The simple group of order $60$ can be generated by the permutations $(1,2)(3,4)$ and $(1,3,5)$, but all you need to do is square the first one and it becomes the identity. Can't we find a version of the simple group where the elements of small order can be ignored?

For a group $H$, define $Ω_n(H)$ to be the subgroup generated by elements of order less than $n$. For instance, if $n=3$ and $H=\operatorname{SL}(2,5)$ is the perfect group of order $120$, then $Ω_n(H)$ has order $2$, and $H/Ω_n(H)$ is the simple group of order $60$. If $n=4$ and $H=\operatorname{SL}(2,5)⋅3^4$ is the perfect group of order $(60)⋅(162)$ whose $3$-core is not complemented, then $Ω_n(H)$ has order $162$ and $H/Ω_n(H)$ is again the simple group of order $60$.

My first question is if there are smaller examples for $n=4$, since the jump $1$, $2$, $162$ seems a bit drastic for $n=2, 3, 4$.

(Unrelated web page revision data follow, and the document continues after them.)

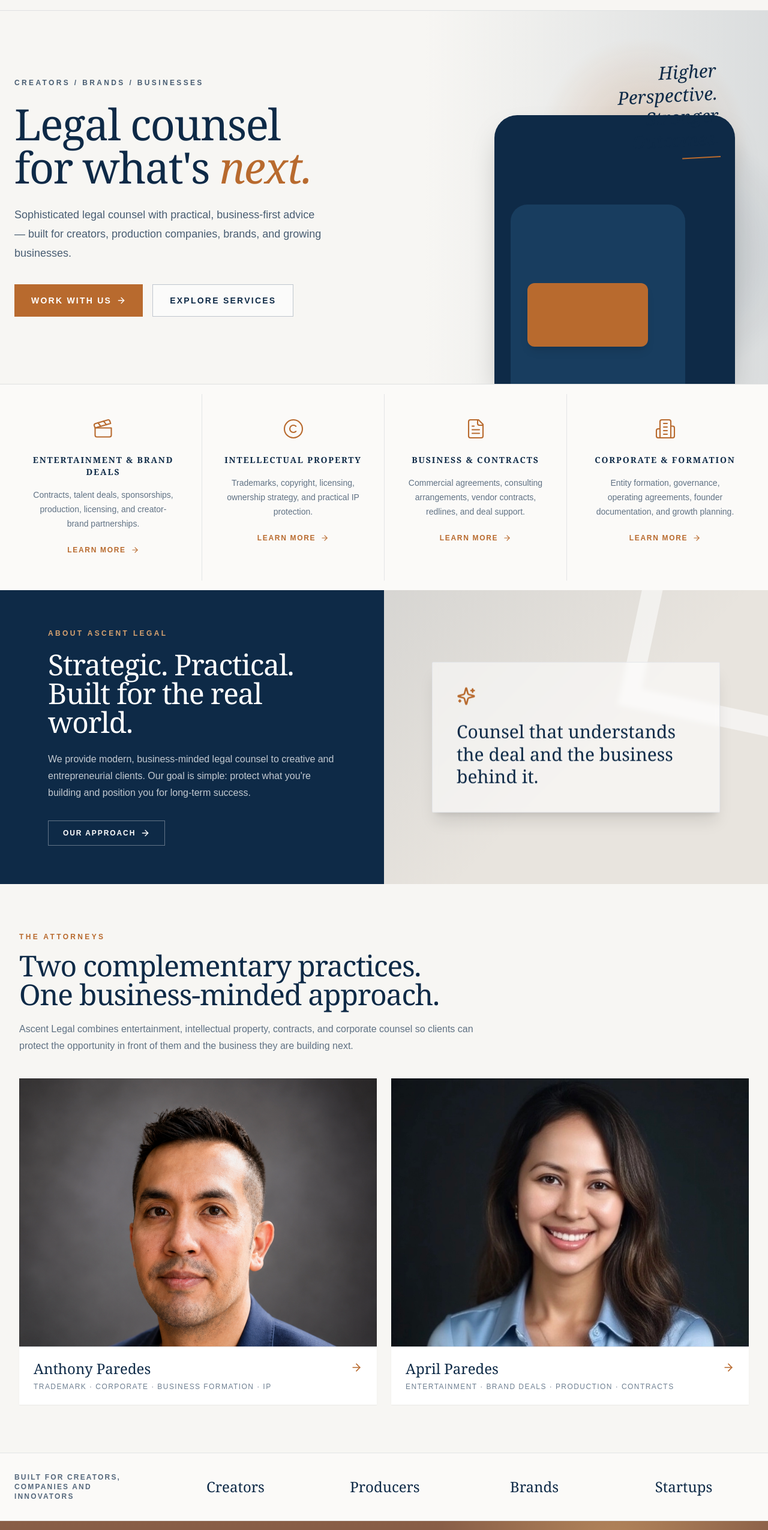
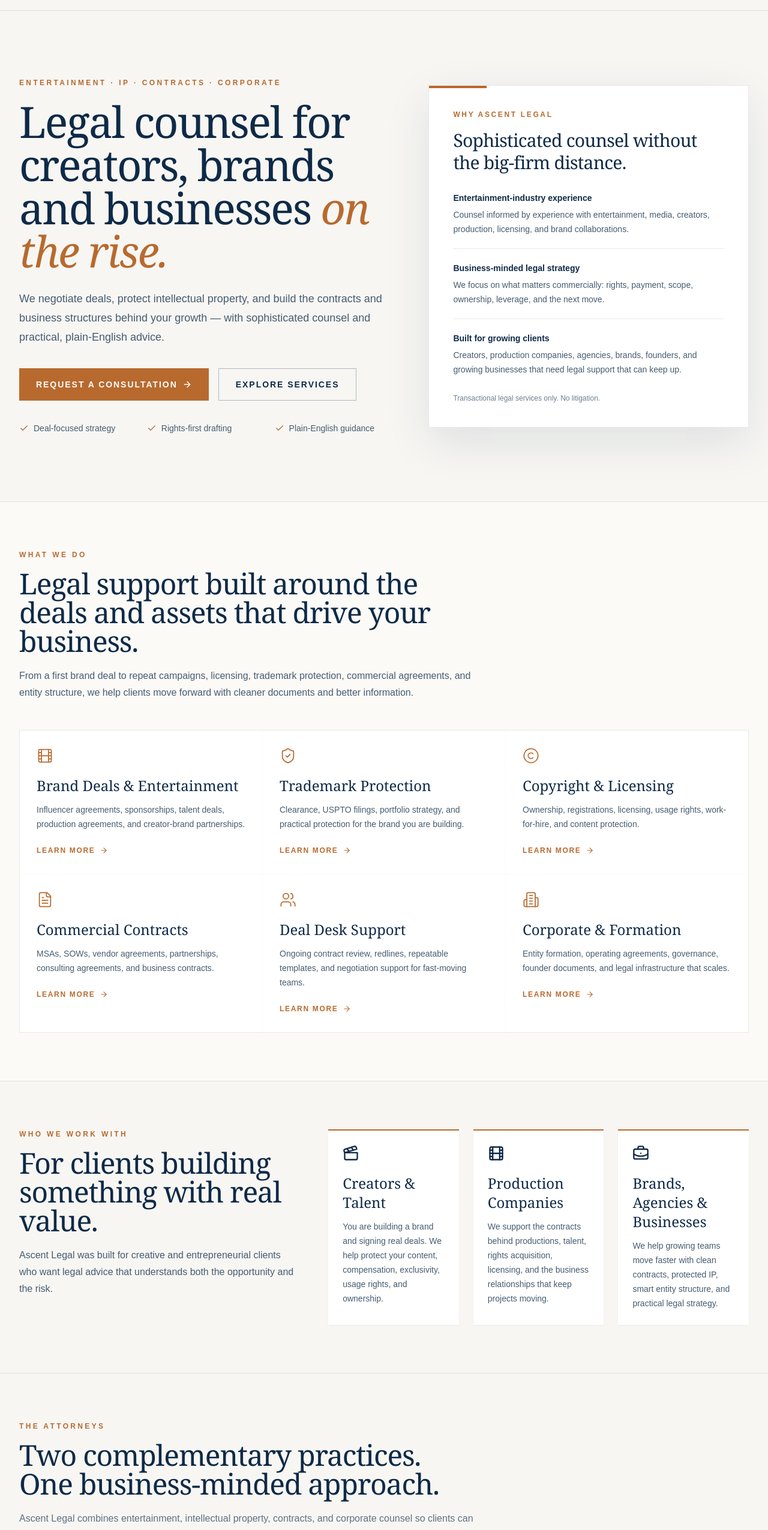
Before and after one commit to ajdreams17/Ascentlegal, a Next.js app: page / in a window 1280 px wide. Shown: the part 61-2612 px from the top of the page at 60% size. Built offline with nearby package versions, Linux system fonts and the light colour scheme.

Commit message:
Rework homepage content hierarchy and restore key original sections

```diff
--- a/app/page.jsx
+++ b/app/page.jsx
@@ -1,106 +1,162 @@
 import Link from "next/link";
 import {
+  ArrowRight,
+  BriefcaseBusiness,
+  Building2,
+  Check,
   Clapperboard,
   Copyright,
   FileText,
-  Building2,
-  ArrowRight,
-  Sparkles,
+  Film,
+  ShieldCheck,
+  Users,
 } from "lucide-react";
 import FounderSection from "../components/FounderSection";
 
 export const metadata = {
   title: "Ascent Legal | Entertainment, IP & Business Counsel",
   description:
-    "Sophisticated, business-first legal counsel for creators, production companies, brands, agencies, and growing businesses. Entertainment, intellectual property, contracts, and corporate formation.",
+    "Business-first entertainment, intellectual property, contracts, and corporate counsel for creators, production companies, brands, agencies, and growing businesses. Transactional counsel only.",
 };
 
 const services = [
   {
-    title: "Entertainment & Brand Deals",
-    desc: "Contracts, talent deals, sponsorships, production, licensing, and creator-brand partnerships.",
+    title: "Brand Deals & Entertainment",
+    desc: "Influencer agreements, sponsorships, talent deals, production agreements, and creator-brand partnerships.",
     href: "/services/entertainment",
-    icon: Clapperboard,
+    icon: Film,
   },
   {
-    title: "Intellectual Property",
-    desc: "Trademarks, copyright, licensing, ownership strategy, and practical IP protection.",
-    href: "/ip",
+    title: "Trademark Protection",
+    desc: "Clearance, USPTO filings, portfolio strategy, and practical protection for the brand you are building.",
+    href: "/services/trademark",
+    icon: ShieldCheck,
+  },
+  {
+    title: "Copyright & Licensing",
+    desc: "Ownership, registrations, licensing, usage rights, work-for-hire, and content protection.",
+    href: "/services/copyright",
     icon: Copyright,
   },
   {
-    title: "Business & Contracts",
-    desc: "Commercial agreements, consulting arrangements, vendor contracts, redlines, and deal support.",
+    title: "Commercial Contracts",
+    desc: "MSAs, SOWs, vendor agreements, partnerships, consulting agreements, and business contracts.",
     href: "/services/contracts-drafting",
     icon: FileText,
   },
   {
+    title: "Deal Desk Support",
+    desc: "Ongoing contract review, redlines, repeatable templates, and negotiation support for fast-moving teams.",
+    href: "/services/deal-desk-support",
+    icon: Users,
+  },
+  {
     title: "Corporate & Formation",
-    desc: "Entity formation, governance, operating agreements, founder documentation, and growth planning.",
+    desc: "Entity formation, operating agreements, governance, founder documents, and legal infrastructure that scales.",
     href: "/services/corporate-formation",
     icon: Building2,
   },
 ];
 
+const audiences = [
+  {
+    title: "Creators & Talent",
+    desc: "You are building a brand and signing real deals. We help protect your content, compensation, exclusivity, usage rights, and ownership.",
+    icon: Clapperboard,
+  },
+  {
+    title: "Production Companies",
+    desc: "We support the contracts behind productions, talent, rights acquisition, licensing, and the business relationships that keep projects moving.",
+    icon: Film,
+  },
+  {
+    title: "Brands, Agencies & Businesses",
+    desc: "We help growing teams move faster with clean contracts, protected IP, smart entity structure, and practical legal strategy.",
+    icon: BriefcaseBusiness,
+  },
+];
+
 export default function HomePage() {
   return (
-    <main className="bg-[#f7f6f3] text-[#0e2a47]">
+    <main className="bg-[#fbfaf7] text-[#0e2a47]">
       {/* HERO */}
-      <section className="relative overflow-hidden border-b border-[#0e2a47]/10 bg-[#f7f6f3]">
-        <div className="absolute inset-y-0 right-0 hidden w-[54%] md:block">
-          <div className="absolute inset-0 bg-[linear-gradient(90deg,#f7f6f3_0%,rgba(247,246,243,.72)_17%,rgba(14,42,71,.12)_100%)]" />
-          <div className="absolute inset-0 opacity-90 bg-[radial-gradient(circle_at_70%_35%,rgba(184,106,46,.28),transparent_28%),radial-gradient(circle_at_78%_65%,rgba(14,42,71,.18),transparent_32%)]" />
-          <div className="absolute bottom-0 right-[8%] h-[72%] w-[58%] rounded-t-[38px] bg-[#0e2a47] shadow-2xl" />
-          <div className="absolute bottom-0 right-[20%] h-[48%] w-[42%] rounded-t-[28px] bg-[#183d5f]" />
-          <div className="absolute bottom-[10%] right-[29%] h-[17%] w-[29%] rounded-xl bg-[#b86a2e] shadow-lg" />
-          <div className="absolute right-[12%] top-[14%] max-w-[260px] rotate-[-3deg] text-right font-serif text-3xl italic leading-tight text-[#0e2a47]">
-            Higher Perspective.<br />Stronger Outcomes.
-            <div className="ml-auto mt-3 h-[2px] w-16 bg-[#b86a2e]" />
-          </div>
-        </div>
+      <section className="border-b border-[#0e2a47]/10 bg-[#f7f6f3]">
+        <div className="mx-auto grid max-w-7xl gap-14 px-6 py-20 lg:grid-cols-[1.08fr_.92fr] lg:items-center lg:px-8 lg:py-28">
+          <div>
+            <p className="text-xs font-semibold uppercase tracking-[0.28em] text-[#b86a2e]">
+              Entertainment · IP · Contracts · Corporate
+            </p>
+            <h1 className="mt-5 max-w-3xl font-serif text-5xl leading-[1.02] tracking-[-0.03em] text-[#0e2a47] sm:text-6xl lg:text-7xl">
+              Legal counsel for creators, brands and businesses <span className="italic text-[#b86a2e]">on the rise.</span>
+            </h1>
+            <p className="mt-7 max-w-2xl text-lg leading-8 text-[#465c70]">
+              We negotiate deals, protect intellectual property, and build the contracts and business structures behind your growth — with sophisticated counsel and practical, plain-English advice.
+            </p>
 
-        <div className="mx-auto grid min-h-[620px] max-w-7xl items-center px-6 py-24 md:grid-cols-[.95fr_1.05fr] md:py-28">
-          <div className="relative z-10 max-w-xl">
-            <p className="mb-6 text-xs font-semibold uppercase tracking-[0.28em] text-[#0e2a47]/75">
-              Creators / Brands / Businesses
-            </p>
-            <h1 className="font-serif text-5xl leading-[1.02] tracking-[-0.025em] text-[#0e2a47] sm:text-6xl lg:text-7xl">
-              Legal counsel<br />for what&apos;s <span className="italic text-[#b86a2e]">next.</span>
-            </h1>
-            <p className="mt-7 max-w-lg text-lg leading-8 text-[#0e2a47]/75">
-              Sophisticated legal counsel with practical, business-first advice — built for creators,
-              production companies, brands, and growing businesses.
-            </p>
             <div className="mt-9 flex flex-wrap gap-4">
               <Link
                 href="/contact"
-                className="inline-flex items-center gap-2 bg-[#b86a2e] px-7 py-4 text-sm font-semibold uppercase tracking-[0.16em] text-white transition hover:bg-[#9f5724]"
+                className="inline-flex items-center gap-2 bg-[#b86a2e] px-7 py-4 text-sm font-bold uppercase tracking-[0.14em] text-white transition hover:bg-[#9f5724]"
               >
-                Work with us <ArrowRight className="h-4 w-4" />
+                Request a consultation <ArrowRight className="h-4 w-4" />
               </Link>
               <Link
                 href="/services"
-                className="inline-flex items-center gap-2 border border-[#0e2a47]/25 bg-white/60 px-7 py-4 text-sm font-semibold uppercase tracking-[0.16em] text-[#0e2a47] transition hover:bg-white"
+                className="inline-flex items-center gap-2 border border-[#0e2a47]/30 bg-transparent px-7 py-4 text-sm font-bold uppercase tracking-[0.14em] text-[#0e2a47] transition hover:bg-white"
               >
                 Explore services
               </Link>
             </div>
+
+            <div className="mt-9 grid gap-3 text-sm text-[#465c70] sm:grid-cols-3">
+              {["Deal-focused strategy", "Rights-first drafting", "Plain-English guidance"].map((item) => (
+                <div key={item} className="flex items-center gap-2">
+                  <Check className="h-4 w-4 text-[#b86a2e]" />
+                  <span>{item}</span>
+                </div>
+              ))}
+            </div>
           </div>
+
+          <aside className="relative border border-[#0e2a47]/12 bg-white p-8 shadow-[0_24px_70px_rgba(14,42,71,.10)] md:p-10">
+            <div className="absolute left-0 top-0 h-1 w-24 bg-[#b86a2e]" />
+            <p className="text-xs font-bold uppercase tracking-[0.22em] text-[#b86a2e]">Why Ascent Legal</p>
+            <h2 className="mt-4 font-serif text-3xl leading-tight text-[#0e2a47]">Sophisticated counsel without the big-firm distance.</h2>
+            <div className="mt-7 space-y-5 text-sm leading-6 text-[#465c70]">
+              <div className="border-b border-[#0e2a47]/10 pb-5">
+                <p className="font-semibold text-[#0e2a47]">Entertainment-industry experience</p>
+                <p className="mt-1">Counsel informed by experience with entertainment, media, creators, production, licensing, and brand collaborations.</p>
+              </div>
+              <div className="border-b border-[#0e2a47]/10 pb-5">
+                <p className="font-semibold text-[#0e2a47]">Business-minded legal strategy</p>
+                <p className="mt-1">We focus on what matters commercially: rights, payment, scope, ownership, leverage, and the next move.</p>
+              </div>
+              <div>
+                <p className="font-semibold text-[#0e2a47]">Built for growing clients</p>
+                <p className="mt-1">Creators, production companies, agencies, brands, founders, and growing businesses that need legal support that can keep up.</p>
+              </div>
+            </div>
+            <p className="mt-7 text-xs text-[#6b7e90]">Transactional legal services only. No litigation.</p>
+          </aside>
         </div>
       </section>
 
       {/* SERVICES */}
-      <section id="practice" className="bg-[#fbfaf8]">
-        <div className="mx-auto max-w-7xl px-6 py-4 lg:px-8">
-          <div className="grid divide-y divide-[#0e2a47]/10 md:grid-cols-4 md:divide-x md:divide-y-0">
+      <section id="practice" className="bg-[#fbfaf7]">
+        <div className="mx-auto max-w-7xl px-6 py-20 lg:px-8">
+          <div className="max-w-3xl">
+            <p className="text-xs font-semibold uppercase tracking-[0.28em] text-[#b86a2e]">What we do</p>
+            <h2 className="mt-4 font-serif text-4xl leading-tight text-[#0e2a47] sm:text-5xl">Legal support built around the deals and assets that drive your business.</h2>
+            <p className="mt-5 text-base leading-7 text-[#465c70]">From a first brand deal to repeat campaigns, licensing, trademark protection, commercial agreements, and entity structure, we help clients move forward with cleaner documents and better information.</p>
+          </div>
+
+          <div className="mt-12 grid gap-px overflow-hidden border border-[#0e2a47]/12 bg-[#0e2a47]/12 md:grid-cols-2 lg:grid-cols-3">
             {services.map(({ title, desc, href, icon: Icon }) => (
-              <Link key={title} href={href} className="group px-6 py-10 text-center first:pl-0 last:pr-0">
-                <Icon className="mx-auto h-9 w-9 stroke-[1.4] text-[#b86a2e]" />
-                <h2 className="mt-6 text-sm font-semibold uppercase leading-5 tracking-[0.13em] text-[#0e2a47]">
-                  {title}
-                </h2>
-                <p className="mx-auto mt-4 max-w-[240px] text-sm leading-6 text-[#0e2a47]/65">{desc}</p>
-                <span className="mt-6 inline-flex items-center gap-2 text-xs font-semibold uppercase tracking-[0.14em] text-[#b86a2e]">
+              <Link key={title} href={href} className="group bg-white p-7 transition hover:bg-[#f7f6f3]">
+                <Icon className="h-7 w-7 stroke-[1.5] text-[#b86a2e]" />
+                <h3 className="mt-5 font-serif text-2xl text-[#0e2a47]">{title}</h3>
+                <p className="mt-3 text-sm leading-6 text-[#465c70]">{desc}</p>
+                <span className="mt-6 inline-flex items-center gap-2 text-xs font-bold uppercase tracking-[0.14em] text-[#b86a2e]">
                   Learn more <ArrowRight className="h-3.5 w-3.5 transition group-hover:translate-x-1" />
                 </span>
               </Link>
@@ -109,61 +165,67 @@ export default function HomePage() {
         </div>
       </section>
 
-      {/* POSITIONING */}
-      <section className="grid min-h-[360px] md:grid-cols-2">
-        <div className="flex items-center bg-[#0e2a47] px-8 py-16 text-white md:px-14 lg:px-20">
-          <div className="max-w-xl">
-            <p className="text-xs font-semibold uppercase tracking-[0.28em] text-[#d6a270]">About Ascent Legal</p>
-            <h2 className="mt-5 font-serif text-4xl leading-tight sm:text-5xl">
-              Strategic. Practical.<br />Built for the real world.
-            </h2>
-            <p className="mt-6 max-w-lg text-base leading-7 text-white/75">
-              We provide modern, business-minded legal counsel to creative and entrepreneurial clients.
-              Our goal is simple: protect what you&apos;re building and position you for long-term success.
-            </p>
-            <Link
-              href="/about"
-              className="mt-8 inline-flex items-center gap-2 border border-white/35 px-6 py-3 text-xs font-semibold uppercase tracking-[0.16em] hover:bg-white hover:text-[#0e2a47]"
-            >
-              Our approach <ArrowRight className="h-4 w-4" />
-            </Link>
-          </div>
-        </div>
-        <div className="relative overflow-hidden bg-[#e8e4de]">
-          <div className="absolute inset-0 bg-[linear-gradient(135deg,rgba(14,42,71,.08),transparent_55%)]" />
-          <div className="absolute -right-16 -top-16 h-72 w-72 rotate-12 border-[34px] border-white/55" />
-          <div className="absolute left-1/2 top-1/2 w-[75%] -translate-x-1/2 -translate-y-1/2 rounded-sm border border-[#0e2a47]/12 bg-white/55 p-10 shadow-xl backdrop-blur-sm">
-            <Sparkles className="h-8 w-8 text-[#b86a2e]" />
-            <p className="mt-6 font-serif text-3xl leading-tight text-[#0e2a47]">Counsel that understands the deal and the business behind it.</p>
+      {/* WHO WE SERVE */}
+      <section className="border-y border-[#0e2a47]/10 bg-[#f7f6f3]">
+        <div className="mx-auto max-w-7xl px-6 py-20 lg:px-8">
+          <div className="grid gap-12 lg:grid-cols-[.8fr_1.2fr]">
+            <div>
+              <p className="text-xs font-semibold uppercase tracking-[0.28em] text-[#b86a2e]">Who we work with</p>
+              <h2 className="mt-4 font-serif text-4xl leading-tight text-[#0e2a47] sm:text-5xl">For clients building something with real value.</h2>
+              <p className="mt-5 text-base leading-7 text-[#465c70]">Ascent Legal was built for creative and entrepreneurial clients who want legal advice that understands both the opportunity and the risk.</p>
+            </div>
+
+            <div className="grid gap-6 md:grid-cols-3">
+              {audiences.map(({ title, desc, icon: Icon }) => (
+                <div key={title} className="border-t-2 border-[#b86a2e] bg-white p-6 shadow-sm">
+                  <Icon className="h-7 w-7 text-[#0e2a47]" />
+                  <h3 className="mt-5 font-serif text-2xl text-[#0e2a47]">{title}</h3>
+                  <p className="mt-3 text-sm leading-6 text-[#465c70]">{desc}</p>
+                </div>
+              ))}
+            </div>
           </div>
         </div>
       </section>
 
+      {/* ATTORNEYS */}
       <FounderSection />
 
-      {/* TRUST STRIP */}
-      <section className="border-y border-[#0e2a47]/10 bg-[#fbfaf8]">
-        <div className="mx-auto grid max-w-7xl items-center gap-8 px-6 py-8 md:grid-cols-[220px_1fr]">
-          <p className="text-xs font-semibold uppercase tracking-[0.18em] text-[#0e2a47]/70">
-            Built for creators, companies and innovators
-          </p>
-          <div className="grid grid-cols-2 gap-4 text-center font-serif text-xl text-[#0e2a47] sm:grid-cols-4 sm:text-2xl">
-            <span>Creators</span><span>Producers</span><span>Brands</span><span>Startups</span>
+      {/* PROCESS */}
+      <section className="bg-[#0e2a47] text-white">
+        <div className="mx-auto max-w-7xl px-6 py-20 lg:px-8">
+          <div className="max-w-3xl">
+            <p className="text-xs font-semibold uppercase tracking-[0.28em] text-[#dba06d]">How we work</p>
+            <h2 className="mt-4 font-serif text-4xl leading-tight text-white sm:text-5xl">Clear advice from opportunity to signed agreement.</h2>
+          </div>
+
+          <div className="mt-12 grid gap-8 md:grid-cols-3">
+            {[
+              ["01", "Understand the deal", "We confirm the business goal, timeline, leverage, and the issues that actually matter."],
+              ["02", "Protect the important points", "We review, draft, or negotiate around rights, payment, scope, ownership, exclusivity, liability, and exit terms."],
+              ["03", "Get you to execution", "You leave with clear language, practical next steps, and documents that support the deal you intended to make."],
+            ].map(([number, title, desc]) => (
+              <div key={number} className="border-t border-white/25 pt-6">
+                <p className="font-serif text-3xl text-[#dba06d]">{number}</p>
+                <h3 className="mt-4 text-lg font-semibold text-white">{title}</h3>
+                <p className="mt-3 text-sm leading-6 text-white/75">{desc}</p>
+              </div>
+            ))}
           </div>
         </div>
       </section>
 
       {/* CTA */}
-      <section className="relative overflow-hidden bg-[#8e6047] px-6 py-20 text-center text-white">
-        <div className="absolute inset-0 bg-[radial-gradient(circle_at_80%_15%,rgba(239,188,117,.42),transparent_28%),linear-gradient(180deg,rgba(14,42,71,.04),rgba(14,42,71,.4))]" />
-        <div className="relative mx-auto max-w-4xl">
-          <p className="text-xs font-semibold uppercase tracking-[0.28em] text-white/75">Let&apos;s build what&apos;s next</p>
-          <h2 className="mt-4 font-serif text-4xl sm:text-5xl">Legal built for your ascent.</h2>
+      <section className="bg-[#f7f6f3] px-6 py-20 text-center">
+        <div className="mx-auto max-w-3xl">
+          <p className="text-xs font-semibold uppercase tracking-[0.28em] text-[#b86a2e]">Legal built for your ascent</p>
+          <h2 className="mt-4 font-serif text-4xl leading-tight text-[#0e2a47] sm:text-5xl">Have a deal, brand, or business you are ready to protect?</h2>
+          <p className="mx-auto mt-5 max-w-2xl text-base leading-7 text-[#465c70]">Tell us what you are working on. We will help you determine the right legal next step.</p>
           <Link
             href="/contact"
-            className="mt-8 inline-flex items-center gap-2 border border-white/70 px-7 py-4 text-xs font-semibold uppercase tracking-[0.16em] transition hover:bg-white hover:text-[#0e2a47]"
+            className="mt-8 inline-flex items-center gap-2 bg-[#b86a2e] px-7 py-4 text-sm font-bold uppercase tracking-[0.14em] text-white transition hover:bg-[#9f5724]"
           >
-            Schedule a consultation <ArrowRight className="h-4 w-4" />
+            Request a consultation <ArrowRight className="h-4 w-4" />
           </Link>
         </div>
       </section>
```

Is there a group $H$ of order less than $(60)⋅(162)$ such that $H/Ω_4(H)$ is the simple group of order $60$?

Probably, for each positive integer $n$, there is a finite group $H$ such that $H/Ω_n(H)$ is the simple group of order $60$. I am interested in whether such $H$ can be chosen to be "small" somehow.

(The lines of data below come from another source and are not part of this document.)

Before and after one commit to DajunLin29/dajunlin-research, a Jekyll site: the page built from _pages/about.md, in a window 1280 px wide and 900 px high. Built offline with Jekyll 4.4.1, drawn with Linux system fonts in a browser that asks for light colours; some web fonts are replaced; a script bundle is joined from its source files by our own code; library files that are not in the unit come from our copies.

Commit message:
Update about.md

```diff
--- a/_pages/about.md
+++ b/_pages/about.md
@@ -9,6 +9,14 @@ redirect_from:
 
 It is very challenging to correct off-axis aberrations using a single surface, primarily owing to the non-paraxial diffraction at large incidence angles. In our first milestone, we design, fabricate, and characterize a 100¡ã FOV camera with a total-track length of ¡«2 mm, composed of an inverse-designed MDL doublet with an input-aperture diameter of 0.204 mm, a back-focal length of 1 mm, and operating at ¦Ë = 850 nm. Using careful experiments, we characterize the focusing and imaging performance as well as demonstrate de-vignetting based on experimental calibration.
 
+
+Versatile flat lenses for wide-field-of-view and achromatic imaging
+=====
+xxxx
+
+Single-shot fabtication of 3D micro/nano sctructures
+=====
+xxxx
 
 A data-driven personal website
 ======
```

Is there a sequence of finite groups $H_n$ and a constant $C$ such that $H_n/Ω_n(H_n)$ is the simple group of order $60$ and such that $|H_n| ≤ C⋅n$?

I would also be fine with some references to where such a problem is discussed. It would be nice if there was some sort of analogue to the Schur multiplier describing the largest non-silly kernel, and a clear definition of what a silly kernel is (I think it is too much to ask for a non-silly kernel to be contained in the Frattini subgroup, and I think it might be unreasonable to ask for the maximum amongst minimal kernels).

In case it helps, here are some reduced cases that I know can be handled:

A simpler example: if instead of the simple group of order $60$, we concentrate on the simple group of order $2$, then we can choose $H_n$ to be the cyclic group of order $2^{1+\operatorname{lg}(n−1)}$ when $n≥2$, and the order of $H_n$ is bounded above and below by multiples of $n$. We can create much larger $H_n$ for $n≥3$ by taking the direct product of our small $H_n$ with an elementary abelian $2$-group of large order, but then $Ω_n(H_n×2^n) = Ω_n(H_n)×2^n$ has just become silly since the entire elementary abelian $2$-group part, $2^n$, is unrelated and uses a lot of extra generators, that is, it is not contained within the Frattini subgroup.

A moderate example: if instead of the simple group of order $60$, we take the non-abelian group of order $6$, then I can find a natural choice of $H_n$ with $|H_n| ≤ C⋅n$, but I am not sure if there are other reasonable choices. My choice of $H_n$ has $Φ(H_n)=1$, which suggests to me that Frattini extensions may not be the right idea.